Aim. To explore first-time primary caregivers’ experience of the way mental health nurses and other mental health clinicians respond to them as carers of young people with first-episode psychosis.
Background. Caregivers have a key role in supporting family members/relatives with mental illness, but their contribution is undervalued frequently by mental health nurses and other mental health clinicians.
Design. Qualitative interpretative phenomenological analysis.
Method. A qualitative interpretative design was undertaken, using semi-structured, audio-recorded interviews. Twenty primary caregivers were recruited through Orygen Youth Health, a first-episode psychosis centre in Melbourne. Interpretative phenomenological analysis was used to identify themes in the data.
Results. Two competing themes were identified in the data, highlighting caregivers’ contrasting experience with mental health nurses and other mental health clinicians. First, most clinical staff were approachable and supportive. Second, several carers felt their contribution was undervalued by some clinical staff. This was as a consequence of being excluded from clinical deliberations because of clinical staffs’ concerns and young people’s requests about maintaining confidentiality regarding treatment, as well as carers feeling their role was not taken seriously by clinical staff.
Conclusion. First-time primary carers have positive and negative experiences with first-episode psychosis mental health nurses and other clinicians, and these competing events are interrelated. Experiences are affected directly by the manner they are treated by clinical staff and this may, in turn, affect carers’ commitment to caring, the way they engage with clinical staff on subsequent occasions and towards the first-episode psychosis service generally.
Relevance to clinical practice. Greater appreciation is needed of the contribution, experience and difficulties caregivers encounter in their role and in engaging with mental health nurses and other clinicians.
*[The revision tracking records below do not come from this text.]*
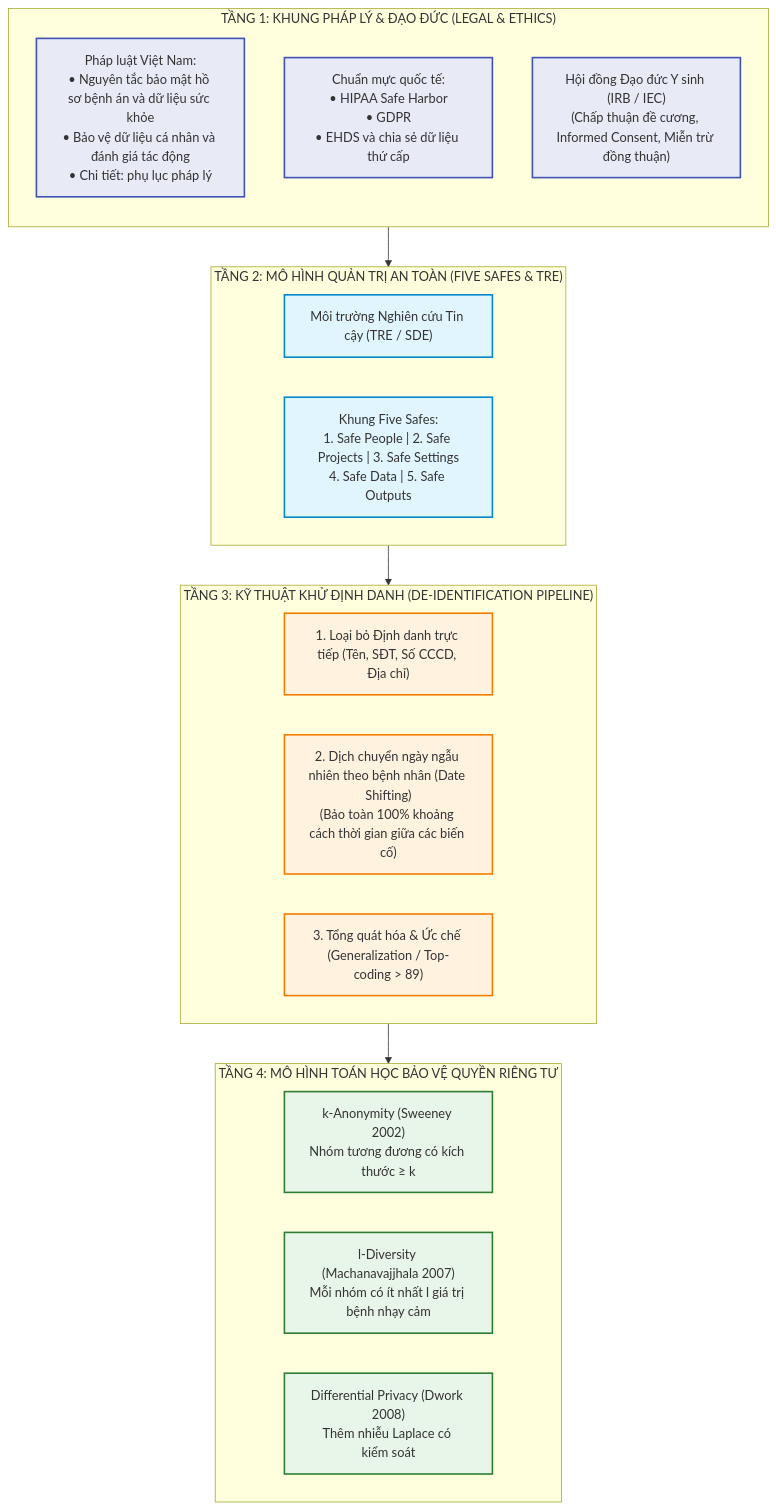
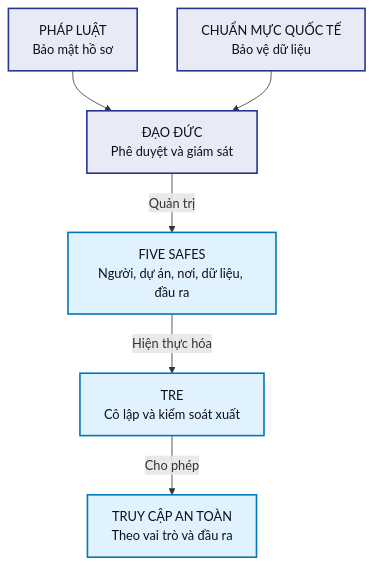
Before and after one commit to fossbk-spec/biomedical-rdm-course: the first of 2 diagrams in course/book/ch05.md, drawn with Mermaid. The commit also changed other lines of this file and 4 other files, not shown here.

Commit message:
sync: redesigned Mermaid diagrams (ch01-ch03, ch05); strip stray HTML tags in diagram labels

````diff
--- a/course/book/ch05.md
+++ b/course/book/ch05.md
@@ -34,40 +34,17 @@
 ```mermaid
 flowchart TD
-    subgraph LAW["TẦNG 1: KHUNG PHÁP LÝ & ĐẠO ĐỨC (LEGAL & ETHICS)"]
-        direction TB
-        VN["Pháp luật Việt Nam:<br/>• Nguyên tắc bảo mật hồ sơ bệnh án và dữ liệu sức khỏe<br/>• Bảo vệ dữ liệu cá nhân và đánh giá tác động<br/>• Chi tiết: phụ lục pháp lý"]
-        INT["Chuẩn mực quốc tế:<br/>• HIPAA Safe Harbor<br/>• GDPR<br/>• EHDS và chia sẻ dữ liệu thứ cấp"]
-        IRB["Hội đồng Đạo đức Y sinh (IRB / IEC)<br/>(Chấp thuận đề cương, Informed Consent, Miễn trừ đồng thuận)"]
-    end
+    VN["PHÁP LUẬT<br/>Bảo mật hồ sơ"] --> IRB["ĐẠO ĐỨC<br/>Phê duyệt và giám sát"]
+    INT["CHUẨN MỰC QUỐC TẾ<br/>Bảo vệ dữ liệu"] --> IRB
+    IRB -->|"Quản trị"| FS["FIVE SAFES<br/>Người, dự án, nơi, dữ liệu, đầu ra"]
+    FS -->|"Hiện thực hóa"| TRE["TRE<br/>Cô lập và kiểm soát xuất"]
+    TRE -->|"Cho phép"| ACCESS["TRUY CẬP AN TOÀN<br/>Theo vai trò và đầu ra"]
 
-    subgraph ARCH["TẦNG 2: MÔ HÌNH QUẢN TRỊ AN TOÀN (FIVE SAFES & TRE)"]
-        TRE["Môi trường Nghiên cứu Tin cậy (TRE / SDE)"]
-        FS["Khung Five Safes:<br/>1. Safe People | 2. Safe Projects | 3. Safe Settings<br/>4. Safe Data | 5. Safe Outputs"]
-    end
+    classDef lawStyle fill:#E8EAF6,stroke:#283593,stroke-width:2px,color:#0D1117;
+    classDef archStyle fill:#E0F2FE,stroke:#0277BD,stroke-width:2px,color:#0D1117;
+    classDef techStyle fill:#FFF3E0,stroke:#E65100,stroke-width:2px,color:#0D1117;
+    classDef mathStyle fill:#E8F5E9,stroke:#2E7D32,stroke-width:2px,color:#0D1117;
+    classDef warnStyle fill:#FFEBEE,stroke:#C62828,stroke-width:2px,color:#0D1117;
 
-    subgraph TECH["TẦNG 3: KỸ THUẬT KHỬ ĐỊNH DANH (DE-IDENTIFICATION PIPELINE)"]
-        DIRECT["1. Loại bỏ Định danh trực tiếp (Tên, SĐT, Số CCCD, Địa chỉ)"]
-        SHIFT["2. Dịch chuyển ngày ngẫu nhiên theo bệnh nhân (Date Shifting)<br/>(Bảo toàn 100% khoảng cách thời gian giữa các biến cố)"]
-        GEN["3. Tổng quát hóa & Ức chế (Generalization / Top-coding > 89)"]
-    end
-
-    subgraph MATH["TẦNG 4: MÔ HÌNH TOÁN HỌC BẢO VỆ QUYỀN RIÊNG TƯ"]
-        KANON["k-Anonymity (Sweeney 2002)<br/>Nhóm tương đương có kích thước ≥ k"]
-        LDIV["l-Diversity (Machanavajjhala 2007)<br/>Mỗi nhóm có ít nhất l giá trị bệnh nhạy cảm"]
-        DIFF["Differential Privacy (Dwork 2008)<br/>Thêm nhiễu Laplace có kiểm soát"]
-    end
-
-    LAW --> ARCH
-    ARCH --> TECH
-    TECH --> MATH
-
-    classDef law fill:#e8eaf6,stroke:#3f51b5,stroke-width:2px;
-    classDef arch fill:#e1f5fe,stroke:#0288d1,stroke-width:2px;
-    classDef tech fill:#fff3e0,stroke:#f57c00,stroke-width:2px;
-    classDef math fill:#e8f5e9,stroke:#2e7d32,stroke-width:2px;
-
-    class VN,INT,IRB law;
-    class TRE,FS arch;
-    class DIRECT,SHIFT,GEN tech;
-    class KANON,LDIV,DIFF math;
+    class VN,INT,IRB lawStyle;
+    class FS,TRE,ACCESS archStyle;
 ```
````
Additional training is required for clinical staff in family interventions and to familiarise them with legislation and mental health policies relating to carers.